Clinical features of symptomatic Rathke's cleft cyst

Clin Neurol Neurosurg. 2001 Jul;103(2):96-100. doi: 10.1016/s0303-8467(01)00121-4.

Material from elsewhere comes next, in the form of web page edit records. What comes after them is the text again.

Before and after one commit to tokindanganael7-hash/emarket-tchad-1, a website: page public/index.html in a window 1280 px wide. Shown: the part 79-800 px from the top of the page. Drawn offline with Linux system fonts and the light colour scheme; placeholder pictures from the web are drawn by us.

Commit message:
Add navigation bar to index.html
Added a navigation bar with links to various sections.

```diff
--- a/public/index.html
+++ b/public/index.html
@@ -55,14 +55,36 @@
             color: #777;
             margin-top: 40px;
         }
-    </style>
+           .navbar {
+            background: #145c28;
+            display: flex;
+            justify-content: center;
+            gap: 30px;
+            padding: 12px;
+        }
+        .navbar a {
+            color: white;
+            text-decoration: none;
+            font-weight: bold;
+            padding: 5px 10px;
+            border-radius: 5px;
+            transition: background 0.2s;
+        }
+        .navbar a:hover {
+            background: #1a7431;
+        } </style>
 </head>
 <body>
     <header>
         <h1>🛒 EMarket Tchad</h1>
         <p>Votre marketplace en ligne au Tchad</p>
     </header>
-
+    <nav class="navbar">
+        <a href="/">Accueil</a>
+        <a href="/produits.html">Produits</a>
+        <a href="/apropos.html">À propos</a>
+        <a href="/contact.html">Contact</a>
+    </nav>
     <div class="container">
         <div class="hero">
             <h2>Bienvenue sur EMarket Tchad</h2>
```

To investigate the clinical features of Rathke's cleft cysts (RCCs), we retrospectively analyzed 15 cases with histologically confirmed RCCs. All patients underwent formal testing of visual field, endocrinological evaluation and magnetic resonance imagings. As overall presenting symptoms, endocrine disturbance was the most common symptoms, followed by visual disturbance and headache. Among the endocrine disturbances based on adenohypophysial dysfunction, hyperprolactinemia was most common. Considering the size of RCCs, RCCs could induce hyperprolactinemia only when the cysts became large enough to compress the infundibular system. Our series showed relative high incidence of pituitary dwarfism and diabetes insipidus (DI). These facts indicated that RCCs could evoke hyposecretion of growth hormone in young patients and DI in aged patients by direct compression of the pituitary gland in the early stage of progression. All cases who had headache had no other symptoms. We could not prove the evidence that RCCs could induce headaches in these cases. This might be suggested that headache could not be a sole symptom in cases of RCCs.

MeSH terms

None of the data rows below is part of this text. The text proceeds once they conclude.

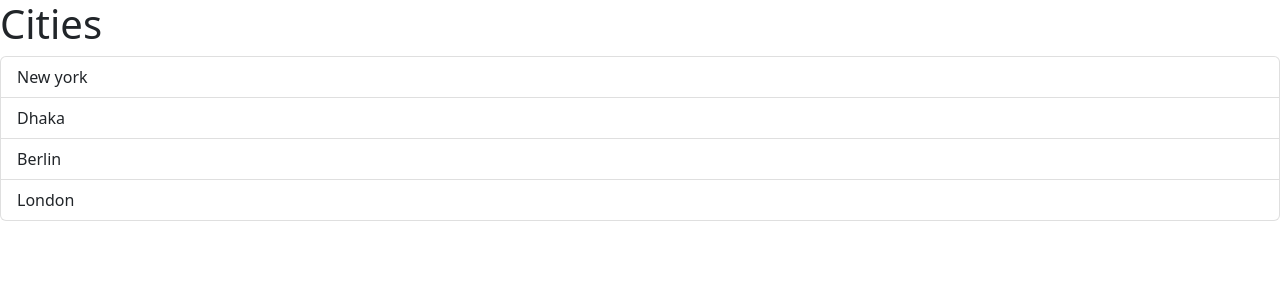
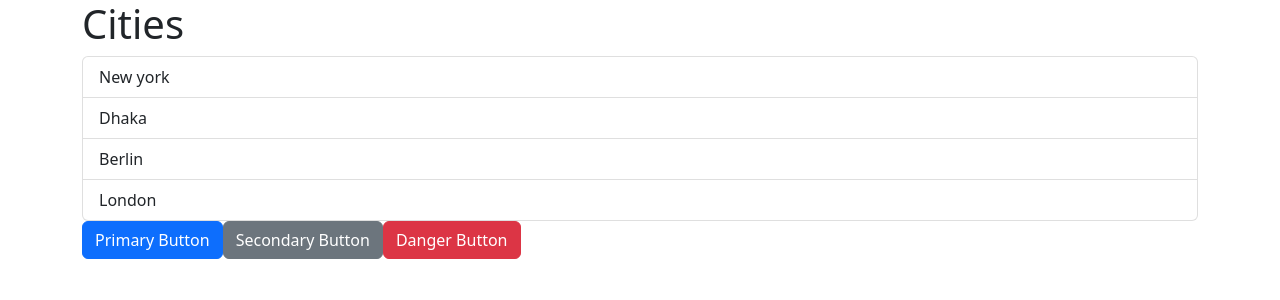
Before and after one commit to Bappy4u/game-hub, a React (Vite) app: page / in a window 1280 px wide. Shown: the top 300 px of the page. Built offline with nearby package versions, Linux system fonts and the light colour scheme.

Commit message:
Added alert

```diff
--- a/src/App.tsx
+++ b/src/App.tsx
@@ -1,4 +1,7 @@
 import ListGroup from "./assets/components/ListGroup";
+import Button from "./assets/components/Button";
+import Alert from "./assets/components/Alert";
+import {useState} from "react";
 
 
 function App() {
@@ -8,7 +11,31 @@ function App() {
         'Berlin',
         'London'
     ];
-    return <div><ListGroup items={items} heading={"Cities"}/></div>
+
+    let [alertText, setAlertText] = useState("");
+    let [alertVisible, setAlertVisibility] = useState(false);
+
+    const handleSelectItem = (item: string) => {
+        console.log(item, "Selected");
+    };
+
+    const handleCloseButtonClick = () => {
+        setAlertVisibility(false);
+    };
+
+    const handleButtonClick = (button: string) => {
+        setAlertText(button + ' is clicked!');
+        setAlertVisibility(true);
+
+    };
+    return (
+        <div className="container">
+            {alertVisible && <Alert onclick={handleCloseButtonClick}>{alertText}</Alert>}
+            <ListGroup items={items} heading={"Cities"} onSelectItem={handleSelectItem}/>
+            <Button text="Primary Button" color="primary" onClick={handleButtonClick}></Button>
+            <Button text="Secondary Button" color="secondary" onClick={handleButtonClick}></Button>
+            <Button text="Danger Button" color="danger" onClick={handleButtonClick}></Button>
+        </div>);
 }
 
 export default App;
--- /dev/null
+++ b/src/assets/components/Alert.tsx
@@ -0,0 +1,18 @@
+interface props {
+    children: string;
+    onclick: () => void;
+
+}
+function Alert({children, onclick}: props) {
+    return (
+        <div className="alert alert-warning alert-dismissible fade show" role="alert">
+            {children}
+            <button onClick={onclick} type="button" className="btn-close" data-dismiss="alert" aria-label="Close">
+                <span aria-hidden="true">&times;</span>
+            </button>
+        </div>
+    );
+
+}
+
+export default Alert;
--- /dev/null
+++ b/src/assets/components/Button.tsx
@@ -0,0 +1,12 @@
+interface props {
+    text: string;
+    color?: 'primary' | 'danger' | 'secondary';
+    onClick: (text: string) => void;
+}
+
+function Button({text, color, onClick}: props) {
+
+    return (<button type="button" onClick={()=> {onClick(text)}} className={"btn btn-" + color}>{text}</button>);
+}
+
+export default Button;
--- a/src/assets/components/ListGroup.tsx
+++ b/src/assets/components/ListGroup.tsx
@@ -3,8 +3,10 @@ import {useState} from "react";
 interface props {
     items: string[];
     heading: string;
+    onSelectItem: (item: string) => void;
 }
-function ListGroup({items, heading}: props) {
+
+function ListGroup({items, heading, onSelectItem}: props) {
 
 
     let [selectedIndex, setSelectedIndex] = useState(-1);
@@ -17,7 +19,10 @@ function ListGroup({items, heading}: props) {
                 {items.map((item, index) => (
                     <li
                         key={item}
-                        onClick={() => {setSelectedIndex(index);}}
+                        onClick={() => {
+                            setSelectedIndex(index);
+                            onSelectItem(item);
+                        }}
                         className={selectedIndex === index ? 'list-group-item active' : 'list-group-item' }>
                         {item}
                     </li>
```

  • Adolescent
  • Adult
  • Aged
  • Central Nervous System Cysts / diagnosis
  • Central Nervous System Cysts / surgery*
  • Diabetes Insipidus / etiology
  • Diagnosis, Differential
  • Disease Progression
  • Dwarfism, Pituitary / etiology
  • Female
  • Humans
  • Hyperprolactinemia / etiology
  • Magnetic Resonance Imaging
  • Male
  • Middle Aged
  • Pituitary Gland / pathology
  • Retrospective Studies